## ACTION ITEM
Go through the entries below. Copy out every line that contains "target".

Web page revision data

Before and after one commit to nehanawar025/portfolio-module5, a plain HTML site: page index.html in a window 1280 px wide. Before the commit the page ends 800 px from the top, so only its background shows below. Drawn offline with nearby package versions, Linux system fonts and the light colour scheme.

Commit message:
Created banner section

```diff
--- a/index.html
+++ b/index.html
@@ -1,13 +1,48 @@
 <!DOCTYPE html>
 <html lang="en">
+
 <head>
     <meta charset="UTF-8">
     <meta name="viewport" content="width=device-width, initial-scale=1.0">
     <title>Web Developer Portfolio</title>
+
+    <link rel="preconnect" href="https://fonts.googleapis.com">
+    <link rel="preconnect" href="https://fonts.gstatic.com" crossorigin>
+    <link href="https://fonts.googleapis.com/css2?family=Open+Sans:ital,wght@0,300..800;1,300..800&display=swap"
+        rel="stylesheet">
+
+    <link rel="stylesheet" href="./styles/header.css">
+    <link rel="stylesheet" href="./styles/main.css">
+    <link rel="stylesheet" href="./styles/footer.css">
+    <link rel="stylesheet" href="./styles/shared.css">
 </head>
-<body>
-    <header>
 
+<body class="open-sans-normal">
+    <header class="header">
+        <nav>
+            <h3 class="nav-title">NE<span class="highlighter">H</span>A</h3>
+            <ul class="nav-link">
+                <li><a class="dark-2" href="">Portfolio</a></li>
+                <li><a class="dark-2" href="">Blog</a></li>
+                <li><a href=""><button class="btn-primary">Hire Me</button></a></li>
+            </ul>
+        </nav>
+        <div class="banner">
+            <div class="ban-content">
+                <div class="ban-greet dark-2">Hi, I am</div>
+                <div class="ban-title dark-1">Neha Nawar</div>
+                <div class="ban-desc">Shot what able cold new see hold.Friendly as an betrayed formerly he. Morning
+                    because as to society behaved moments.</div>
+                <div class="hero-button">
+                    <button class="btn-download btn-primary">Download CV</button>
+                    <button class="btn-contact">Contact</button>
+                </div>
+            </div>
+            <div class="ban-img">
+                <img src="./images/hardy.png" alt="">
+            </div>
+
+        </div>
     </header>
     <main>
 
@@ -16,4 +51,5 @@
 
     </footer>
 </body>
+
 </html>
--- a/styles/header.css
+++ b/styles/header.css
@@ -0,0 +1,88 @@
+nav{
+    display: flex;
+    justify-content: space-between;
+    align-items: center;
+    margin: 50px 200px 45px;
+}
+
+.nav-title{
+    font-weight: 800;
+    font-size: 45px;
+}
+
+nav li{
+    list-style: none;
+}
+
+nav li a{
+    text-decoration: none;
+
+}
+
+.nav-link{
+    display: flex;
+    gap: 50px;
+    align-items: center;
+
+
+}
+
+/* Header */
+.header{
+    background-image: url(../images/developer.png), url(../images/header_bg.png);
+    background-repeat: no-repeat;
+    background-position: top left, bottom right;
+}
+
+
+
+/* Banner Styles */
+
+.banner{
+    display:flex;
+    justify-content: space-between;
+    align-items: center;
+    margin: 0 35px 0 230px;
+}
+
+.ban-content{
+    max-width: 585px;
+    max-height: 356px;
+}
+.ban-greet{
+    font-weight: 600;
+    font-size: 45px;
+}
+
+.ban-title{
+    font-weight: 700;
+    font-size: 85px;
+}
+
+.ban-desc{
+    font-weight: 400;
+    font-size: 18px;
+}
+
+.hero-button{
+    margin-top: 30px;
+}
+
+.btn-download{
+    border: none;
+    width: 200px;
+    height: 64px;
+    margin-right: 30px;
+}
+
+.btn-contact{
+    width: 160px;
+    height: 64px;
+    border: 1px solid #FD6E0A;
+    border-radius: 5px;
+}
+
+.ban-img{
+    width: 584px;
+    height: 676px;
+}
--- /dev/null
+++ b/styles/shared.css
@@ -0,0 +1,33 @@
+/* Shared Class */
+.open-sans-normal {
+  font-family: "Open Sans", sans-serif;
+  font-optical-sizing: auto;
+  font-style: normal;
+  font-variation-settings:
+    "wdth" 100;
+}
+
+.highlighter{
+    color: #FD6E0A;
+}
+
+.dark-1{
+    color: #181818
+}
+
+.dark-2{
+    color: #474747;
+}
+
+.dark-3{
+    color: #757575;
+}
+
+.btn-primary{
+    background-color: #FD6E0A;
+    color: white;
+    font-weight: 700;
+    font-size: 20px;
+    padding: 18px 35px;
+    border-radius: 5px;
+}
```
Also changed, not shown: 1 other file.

==

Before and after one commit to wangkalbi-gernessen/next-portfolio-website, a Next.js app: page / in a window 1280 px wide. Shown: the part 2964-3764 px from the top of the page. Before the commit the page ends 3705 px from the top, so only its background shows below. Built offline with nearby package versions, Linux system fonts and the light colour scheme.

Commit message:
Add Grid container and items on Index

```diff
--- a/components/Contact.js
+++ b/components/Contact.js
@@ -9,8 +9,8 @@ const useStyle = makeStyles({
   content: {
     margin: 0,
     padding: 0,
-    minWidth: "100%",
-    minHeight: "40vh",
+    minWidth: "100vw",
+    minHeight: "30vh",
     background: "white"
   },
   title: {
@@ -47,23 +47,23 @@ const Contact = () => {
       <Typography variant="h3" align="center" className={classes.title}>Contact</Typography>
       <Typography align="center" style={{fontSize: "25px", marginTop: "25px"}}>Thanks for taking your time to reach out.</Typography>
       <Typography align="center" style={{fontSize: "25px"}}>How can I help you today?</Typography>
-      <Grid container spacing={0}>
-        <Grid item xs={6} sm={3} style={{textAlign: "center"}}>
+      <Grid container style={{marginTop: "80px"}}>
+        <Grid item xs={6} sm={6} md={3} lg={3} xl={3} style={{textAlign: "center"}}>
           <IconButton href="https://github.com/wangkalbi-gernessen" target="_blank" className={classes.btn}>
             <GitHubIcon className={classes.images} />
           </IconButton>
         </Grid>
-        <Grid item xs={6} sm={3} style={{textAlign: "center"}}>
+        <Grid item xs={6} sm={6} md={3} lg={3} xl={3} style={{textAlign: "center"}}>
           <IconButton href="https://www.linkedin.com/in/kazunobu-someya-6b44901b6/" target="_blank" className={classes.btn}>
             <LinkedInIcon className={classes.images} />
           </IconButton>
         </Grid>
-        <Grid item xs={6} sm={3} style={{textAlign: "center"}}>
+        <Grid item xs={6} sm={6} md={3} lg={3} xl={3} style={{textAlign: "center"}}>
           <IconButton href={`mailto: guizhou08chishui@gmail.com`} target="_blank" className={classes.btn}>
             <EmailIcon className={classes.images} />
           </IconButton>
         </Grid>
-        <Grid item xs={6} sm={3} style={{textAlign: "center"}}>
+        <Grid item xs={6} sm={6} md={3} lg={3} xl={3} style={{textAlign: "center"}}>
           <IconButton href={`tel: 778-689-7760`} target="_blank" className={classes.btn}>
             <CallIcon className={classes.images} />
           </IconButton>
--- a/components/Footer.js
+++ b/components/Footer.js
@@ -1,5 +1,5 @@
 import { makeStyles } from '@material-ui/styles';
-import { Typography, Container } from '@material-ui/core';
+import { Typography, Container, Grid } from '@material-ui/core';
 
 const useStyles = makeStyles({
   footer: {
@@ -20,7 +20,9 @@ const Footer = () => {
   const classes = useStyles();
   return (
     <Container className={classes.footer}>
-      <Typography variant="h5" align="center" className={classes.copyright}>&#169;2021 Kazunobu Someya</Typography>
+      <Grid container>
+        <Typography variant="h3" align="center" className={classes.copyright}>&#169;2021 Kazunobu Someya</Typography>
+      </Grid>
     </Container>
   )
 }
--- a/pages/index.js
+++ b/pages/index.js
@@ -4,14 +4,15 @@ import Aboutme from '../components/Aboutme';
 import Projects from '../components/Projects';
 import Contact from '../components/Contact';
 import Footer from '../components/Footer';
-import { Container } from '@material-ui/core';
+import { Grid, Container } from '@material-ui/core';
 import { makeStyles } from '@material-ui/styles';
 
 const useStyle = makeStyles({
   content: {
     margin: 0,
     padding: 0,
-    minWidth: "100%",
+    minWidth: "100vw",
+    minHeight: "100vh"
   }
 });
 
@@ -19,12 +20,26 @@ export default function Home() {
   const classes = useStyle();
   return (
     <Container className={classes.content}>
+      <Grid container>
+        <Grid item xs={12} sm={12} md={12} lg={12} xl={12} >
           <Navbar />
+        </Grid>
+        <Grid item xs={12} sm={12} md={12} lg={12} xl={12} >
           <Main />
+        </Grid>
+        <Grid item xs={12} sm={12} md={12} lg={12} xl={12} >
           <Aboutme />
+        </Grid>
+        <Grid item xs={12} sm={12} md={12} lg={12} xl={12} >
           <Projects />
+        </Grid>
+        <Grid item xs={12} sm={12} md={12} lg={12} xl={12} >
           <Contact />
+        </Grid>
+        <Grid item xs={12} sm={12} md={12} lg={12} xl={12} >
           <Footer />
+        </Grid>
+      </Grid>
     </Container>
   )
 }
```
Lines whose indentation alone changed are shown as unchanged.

## WORKED SOLUTION
           <IconButton href="https://github.com/wangkalbi-gernessen" target="_blank" className={classes.btn}>
           <IconButton href="https://www.linkedin.com/in/kazunobu-someya-6b44901b6/" target="_blank" className={classes.btn}>
           <IconButton href={`mailto: guizhou08chishui@gmail.com`} target="_blank" className={classes.btn}>
           <IconButton href={`tel: 778-689-7760`} target="_blank" className={classes.btn}>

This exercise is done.